• [Exercise instructions]: Below are records; work out how many of their lines hold the string "SearchTab" and give that number alone.

• [Recorded data]:
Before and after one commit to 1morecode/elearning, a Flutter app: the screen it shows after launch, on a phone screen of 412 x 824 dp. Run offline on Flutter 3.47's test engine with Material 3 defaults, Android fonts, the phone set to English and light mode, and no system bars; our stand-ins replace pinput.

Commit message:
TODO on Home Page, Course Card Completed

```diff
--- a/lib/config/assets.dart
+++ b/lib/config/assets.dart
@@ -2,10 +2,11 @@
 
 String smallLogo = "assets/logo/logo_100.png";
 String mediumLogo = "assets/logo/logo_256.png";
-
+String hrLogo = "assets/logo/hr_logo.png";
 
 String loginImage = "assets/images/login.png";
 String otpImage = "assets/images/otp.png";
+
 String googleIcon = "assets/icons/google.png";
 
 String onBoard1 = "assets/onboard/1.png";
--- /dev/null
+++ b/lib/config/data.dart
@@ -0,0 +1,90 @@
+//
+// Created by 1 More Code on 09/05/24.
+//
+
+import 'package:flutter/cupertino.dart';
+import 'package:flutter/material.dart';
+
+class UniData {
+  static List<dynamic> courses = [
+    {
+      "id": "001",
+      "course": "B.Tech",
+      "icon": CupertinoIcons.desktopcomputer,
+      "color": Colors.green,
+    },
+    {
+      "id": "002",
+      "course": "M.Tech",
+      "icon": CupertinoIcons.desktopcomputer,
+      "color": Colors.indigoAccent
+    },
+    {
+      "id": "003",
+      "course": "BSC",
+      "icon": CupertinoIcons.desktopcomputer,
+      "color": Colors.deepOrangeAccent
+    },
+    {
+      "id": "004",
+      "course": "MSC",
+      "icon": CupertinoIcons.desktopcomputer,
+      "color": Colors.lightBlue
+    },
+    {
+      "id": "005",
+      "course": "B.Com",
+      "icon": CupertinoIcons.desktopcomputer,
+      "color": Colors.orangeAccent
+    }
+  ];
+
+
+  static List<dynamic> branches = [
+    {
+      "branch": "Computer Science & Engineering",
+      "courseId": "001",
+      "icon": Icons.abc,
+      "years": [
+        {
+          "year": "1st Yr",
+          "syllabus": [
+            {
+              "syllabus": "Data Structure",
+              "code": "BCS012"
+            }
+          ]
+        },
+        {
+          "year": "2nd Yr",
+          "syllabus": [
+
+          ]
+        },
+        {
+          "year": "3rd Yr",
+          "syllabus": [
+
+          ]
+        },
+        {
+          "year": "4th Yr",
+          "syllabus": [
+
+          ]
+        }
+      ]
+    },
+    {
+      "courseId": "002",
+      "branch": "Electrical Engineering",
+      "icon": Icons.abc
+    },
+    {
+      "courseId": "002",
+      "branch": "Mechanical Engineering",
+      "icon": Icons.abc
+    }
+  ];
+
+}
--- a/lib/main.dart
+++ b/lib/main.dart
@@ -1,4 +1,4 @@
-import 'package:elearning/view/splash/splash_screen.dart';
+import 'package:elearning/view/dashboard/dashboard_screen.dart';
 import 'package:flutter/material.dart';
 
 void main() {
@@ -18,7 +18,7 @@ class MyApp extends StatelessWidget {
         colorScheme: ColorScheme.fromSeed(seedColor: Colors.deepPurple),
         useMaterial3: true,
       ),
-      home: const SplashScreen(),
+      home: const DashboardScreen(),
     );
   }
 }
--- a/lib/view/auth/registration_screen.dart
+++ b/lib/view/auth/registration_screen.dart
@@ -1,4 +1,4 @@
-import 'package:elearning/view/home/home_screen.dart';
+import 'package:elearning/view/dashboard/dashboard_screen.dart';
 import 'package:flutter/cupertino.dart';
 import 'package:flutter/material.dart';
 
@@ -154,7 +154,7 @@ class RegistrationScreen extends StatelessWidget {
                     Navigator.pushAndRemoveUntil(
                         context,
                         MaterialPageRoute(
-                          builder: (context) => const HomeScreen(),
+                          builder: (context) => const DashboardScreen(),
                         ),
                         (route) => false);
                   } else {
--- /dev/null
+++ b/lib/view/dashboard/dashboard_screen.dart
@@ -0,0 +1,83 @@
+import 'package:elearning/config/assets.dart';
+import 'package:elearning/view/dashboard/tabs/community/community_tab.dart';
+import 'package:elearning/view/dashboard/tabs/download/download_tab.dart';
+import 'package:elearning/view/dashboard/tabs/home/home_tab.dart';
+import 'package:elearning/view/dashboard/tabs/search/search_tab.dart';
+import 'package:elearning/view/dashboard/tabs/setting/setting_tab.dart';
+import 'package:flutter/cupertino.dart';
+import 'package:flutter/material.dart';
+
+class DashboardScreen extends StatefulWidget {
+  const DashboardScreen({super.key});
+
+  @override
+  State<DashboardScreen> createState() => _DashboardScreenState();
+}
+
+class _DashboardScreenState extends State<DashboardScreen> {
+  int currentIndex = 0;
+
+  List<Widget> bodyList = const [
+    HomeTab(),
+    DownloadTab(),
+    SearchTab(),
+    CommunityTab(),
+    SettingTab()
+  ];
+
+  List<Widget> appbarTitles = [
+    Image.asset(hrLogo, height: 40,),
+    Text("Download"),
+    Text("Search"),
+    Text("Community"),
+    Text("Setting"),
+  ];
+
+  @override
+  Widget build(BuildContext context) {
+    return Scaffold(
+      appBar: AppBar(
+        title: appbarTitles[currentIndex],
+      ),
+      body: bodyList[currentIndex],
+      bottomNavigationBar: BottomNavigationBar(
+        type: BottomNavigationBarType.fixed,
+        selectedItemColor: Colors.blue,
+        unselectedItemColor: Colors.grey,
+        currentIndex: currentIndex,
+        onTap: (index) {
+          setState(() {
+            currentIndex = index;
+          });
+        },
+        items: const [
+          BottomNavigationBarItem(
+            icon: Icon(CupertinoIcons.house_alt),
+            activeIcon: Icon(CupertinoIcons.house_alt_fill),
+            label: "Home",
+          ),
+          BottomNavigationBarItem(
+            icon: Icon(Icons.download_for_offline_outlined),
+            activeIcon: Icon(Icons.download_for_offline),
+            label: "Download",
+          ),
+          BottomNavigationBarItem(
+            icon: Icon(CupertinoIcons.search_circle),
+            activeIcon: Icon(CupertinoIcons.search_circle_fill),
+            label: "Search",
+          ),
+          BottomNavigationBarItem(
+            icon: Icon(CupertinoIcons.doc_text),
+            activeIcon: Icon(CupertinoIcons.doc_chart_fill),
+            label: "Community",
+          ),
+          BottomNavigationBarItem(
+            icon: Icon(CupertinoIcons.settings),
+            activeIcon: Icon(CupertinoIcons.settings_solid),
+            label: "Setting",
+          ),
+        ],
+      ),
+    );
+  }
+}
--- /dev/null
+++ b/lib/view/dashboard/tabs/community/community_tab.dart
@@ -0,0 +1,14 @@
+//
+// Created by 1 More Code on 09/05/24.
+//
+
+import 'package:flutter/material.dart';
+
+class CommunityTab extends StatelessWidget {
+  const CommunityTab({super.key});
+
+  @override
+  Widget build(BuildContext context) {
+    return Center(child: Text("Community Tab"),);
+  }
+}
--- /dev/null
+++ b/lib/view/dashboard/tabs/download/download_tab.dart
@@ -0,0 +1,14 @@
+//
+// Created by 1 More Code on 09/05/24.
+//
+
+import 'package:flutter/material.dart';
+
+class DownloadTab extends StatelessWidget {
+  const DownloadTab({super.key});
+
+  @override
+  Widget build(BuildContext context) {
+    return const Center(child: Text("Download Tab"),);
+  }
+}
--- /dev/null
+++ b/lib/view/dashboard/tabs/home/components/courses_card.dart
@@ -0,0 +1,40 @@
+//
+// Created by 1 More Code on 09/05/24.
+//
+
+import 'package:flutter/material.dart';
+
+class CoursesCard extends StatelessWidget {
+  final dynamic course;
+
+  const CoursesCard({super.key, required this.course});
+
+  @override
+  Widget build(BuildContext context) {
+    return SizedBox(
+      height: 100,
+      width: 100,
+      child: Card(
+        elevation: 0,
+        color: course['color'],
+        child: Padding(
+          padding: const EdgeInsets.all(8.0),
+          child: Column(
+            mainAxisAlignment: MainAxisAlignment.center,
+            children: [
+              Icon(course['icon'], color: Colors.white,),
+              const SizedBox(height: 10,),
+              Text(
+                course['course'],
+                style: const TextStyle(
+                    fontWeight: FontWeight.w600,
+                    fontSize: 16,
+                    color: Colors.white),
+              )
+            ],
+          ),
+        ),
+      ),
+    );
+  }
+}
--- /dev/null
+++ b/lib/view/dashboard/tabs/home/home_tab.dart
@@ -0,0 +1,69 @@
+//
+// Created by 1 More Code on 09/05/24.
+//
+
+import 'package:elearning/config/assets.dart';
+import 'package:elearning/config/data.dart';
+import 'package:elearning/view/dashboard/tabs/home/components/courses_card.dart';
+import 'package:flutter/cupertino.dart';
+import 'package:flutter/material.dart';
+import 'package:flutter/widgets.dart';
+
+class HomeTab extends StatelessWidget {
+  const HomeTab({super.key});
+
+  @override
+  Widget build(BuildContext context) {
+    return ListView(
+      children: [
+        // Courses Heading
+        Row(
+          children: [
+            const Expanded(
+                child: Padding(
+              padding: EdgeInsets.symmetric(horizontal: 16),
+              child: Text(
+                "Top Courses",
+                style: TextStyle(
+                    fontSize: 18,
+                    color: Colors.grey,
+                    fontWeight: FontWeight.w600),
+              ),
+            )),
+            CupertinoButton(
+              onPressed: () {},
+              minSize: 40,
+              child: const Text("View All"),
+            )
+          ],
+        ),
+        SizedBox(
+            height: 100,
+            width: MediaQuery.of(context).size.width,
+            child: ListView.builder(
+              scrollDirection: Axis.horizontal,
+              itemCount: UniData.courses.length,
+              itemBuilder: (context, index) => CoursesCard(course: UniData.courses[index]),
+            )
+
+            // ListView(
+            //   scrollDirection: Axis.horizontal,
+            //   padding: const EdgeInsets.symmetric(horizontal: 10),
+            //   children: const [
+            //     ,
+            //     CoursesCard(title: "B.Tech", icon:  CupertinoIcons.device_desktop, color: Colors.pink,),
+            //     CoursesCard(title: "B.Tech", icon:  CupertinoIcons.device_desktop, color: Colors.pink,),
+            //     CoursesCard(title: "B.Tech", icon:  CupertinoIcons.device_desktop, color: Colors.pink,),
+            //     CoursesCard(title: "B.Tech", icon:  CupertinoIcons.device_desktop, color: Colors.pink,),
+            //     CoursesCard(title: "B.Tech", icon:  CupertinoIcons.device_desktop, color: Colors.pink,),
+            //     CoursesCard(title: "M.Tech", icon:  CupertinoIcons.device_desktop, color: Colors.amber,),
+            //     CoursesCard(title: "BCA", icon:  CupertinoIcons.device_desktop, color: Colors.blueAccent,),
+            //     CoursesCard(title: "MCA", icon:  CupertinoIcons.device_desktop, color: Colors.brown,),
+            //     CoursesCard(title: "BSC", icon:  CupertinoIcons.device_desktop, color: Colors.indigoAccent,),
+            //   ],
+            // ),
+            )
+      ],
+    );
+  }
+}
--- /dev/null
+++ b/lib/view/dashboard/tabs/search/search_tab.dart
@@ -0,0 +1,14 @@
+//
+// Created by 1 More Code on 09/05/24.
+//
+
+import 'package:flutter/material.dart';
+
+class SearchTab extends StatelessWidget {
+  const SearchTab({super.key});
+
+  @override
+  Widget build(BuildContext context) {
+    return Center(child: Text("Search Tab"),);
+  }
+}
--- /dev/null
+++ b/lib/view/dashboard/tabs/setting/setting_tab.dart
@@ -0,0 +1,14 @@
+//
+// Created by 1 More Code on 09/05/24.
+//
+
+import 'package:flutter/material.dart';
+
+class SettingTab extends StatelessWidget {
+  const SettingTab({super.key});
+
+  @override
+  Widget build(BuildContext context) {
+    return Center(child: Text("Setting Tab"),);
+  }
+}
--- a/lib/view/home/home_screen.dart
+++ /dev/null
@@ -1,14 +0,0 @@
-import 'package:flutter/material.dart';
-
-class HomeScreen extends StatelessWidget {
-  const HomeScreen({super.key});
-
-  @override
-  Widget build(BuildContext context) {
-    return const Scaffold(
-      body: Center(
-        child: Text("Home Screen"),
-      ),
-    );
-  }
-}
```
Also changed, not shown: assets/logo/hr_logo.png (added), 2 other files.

• [Result of this task]: 3